Throughout the talk, the three academic speakers were critical of U.S immigration policy enacted under the current administration. As Abigail Williamson, one of the speakers, said, “there is a high number of refugees that need to be resettled, and our policies are not reflecting that.”

The panel was composed of three professionals whose specializations deal with immigration within the U.S.: Debbie Schildkraut, Chair of the Department of Political Science at Tufts University; Williamson, Associate Professor of Political Science and Public Policy and Law at Trinity College; and David Hernandez, Associate Professor of Latina/o Studies at Mount Holyoke College.

While the public opinion is split on immigration policy, “this notion of ‘we are a nation of immigrants’ actually gets a lot of support,” said Schildkraut. Hernandez corroborated that, but also reminded the audience that “immigration history is filled with racist propaganda against migrants.” The specific target of the racist attacks has changed over the decades, having focused on the Chinese and Jewish before reaching Muslims and Latinx today, he said.

“It is one of those issues that is simultaneously simple but also very complex,” Schildkraut said. She hopes that students keep this in mind, as elected Democrats and Republicans tend to oversimplify the reality of the American public’s beliefs.

“[Immigration] is a subject that is very much a part of the 2020 presidential debates, yet it is a topic where there is so much misinformation,” Williamson said.

“The issue is totally polarized” in the U.S., Hernandez added. He believes that while President Donald Trump remains unafraid to speak his mind, other candidates “avoid the issue the best they can until they get pressed.”

A lack of transparency from candidates may pose an obstacle for individuals trying to inform themselves. Although she doesn’t currently have a favorite choice for president, Lillian Alvino, a senior public health and political science double major, said “they need to explain more about what they want” in order for her to make a decision and that immigration policy “will play a big part in it.”

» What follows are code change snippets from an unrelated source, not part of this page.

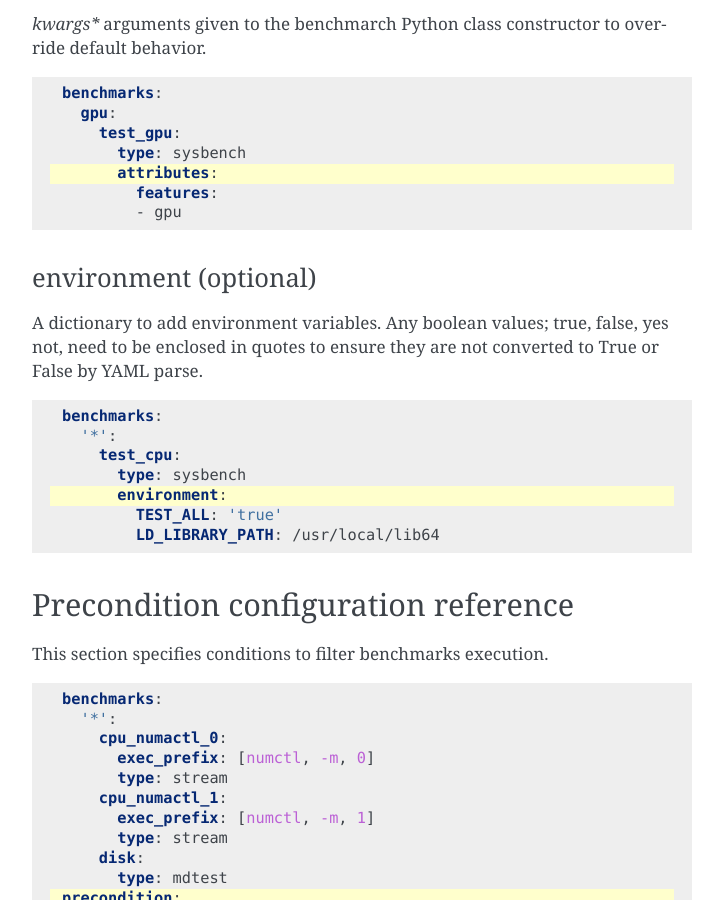
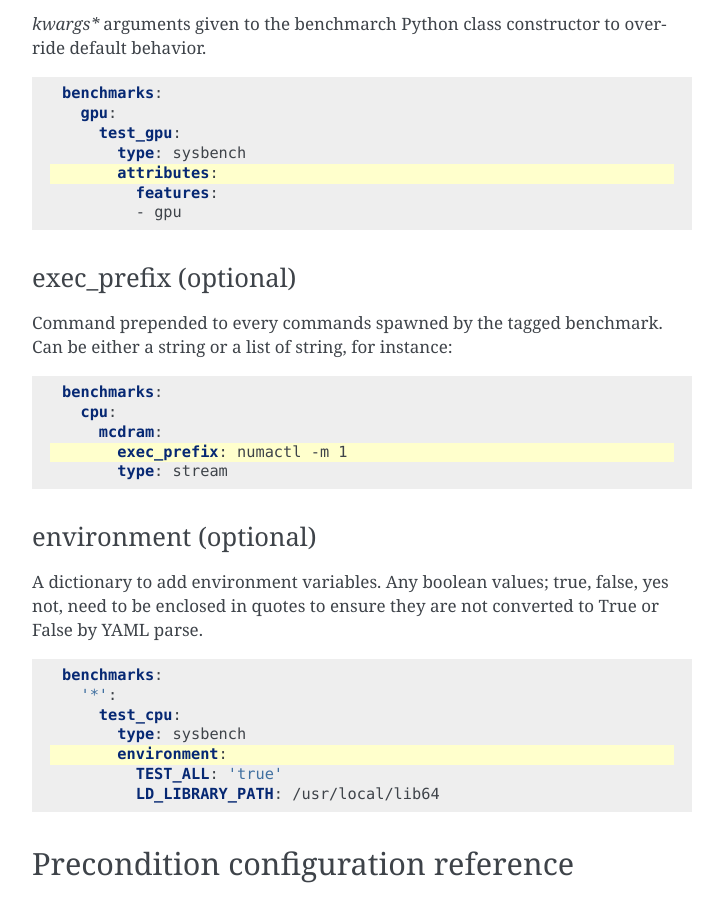
Before and after one commit to BlueBrain/hpcbench, a Sphinx documentation site: the page built from docs/campaign.rst, in a window 1280 px wide and 900 px high, scrolled down 3217 px. Shown: the whole window, without its empty margins (388-1111 px from the left). Built offline with Sphinx 7.4.7, drawn with Linux system fonts in a browser that asks for light colours; some of the changed text lies outside the part shown.

Commit message:
New benchmark `exec_prefix` attribute

```diff
--- a/docs/campaign.rst
+++ b/docs/campaign.rst
@@ -165,6 +165,20 @@ override default behavior.
           features:
           - gpu
 
+exec_prefix (optional)
+~~~~~~~~~~~~~~~~~~~~~~
+Command prepended to every commands spawned by the tagged benchmark. Can
+be either a string or a list of string, for instance:
+
+.. code-block:: yaml
+  :emphasize-lines: 4
+
+  benchmarks:
+    cpu:
+      mcdram:
+        exec_prefix: numactl -m 1
+        type: stream
+
 environment (optional)
 ~~~~~~~~~~~~~~~~~~~~~~
 A dictionary to add environment variables.
```
Also changed, not shown: 2 other files.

Marco Maldonado, a sophomore legal studies and political science double major, feels similarly. His decision will “100 percent” be affected by a candidate’s immigration policies, and he said that when engaging in debates regarding the subject, “they should dedicate more time, because it is such an important policy.”

While the talk tackled a variety of angles related to immigration, Schildkraut hopes students walked away knowing that their efforts could make a difference.

“It may feel in the moment like it doesn’t do anything,” Schildkraut said, “but we know in the long run that activism and engagement really can matter.”

 Sara Abdelouahed can be reached at [email protected] and followed on Twitter @Sabdelouahed.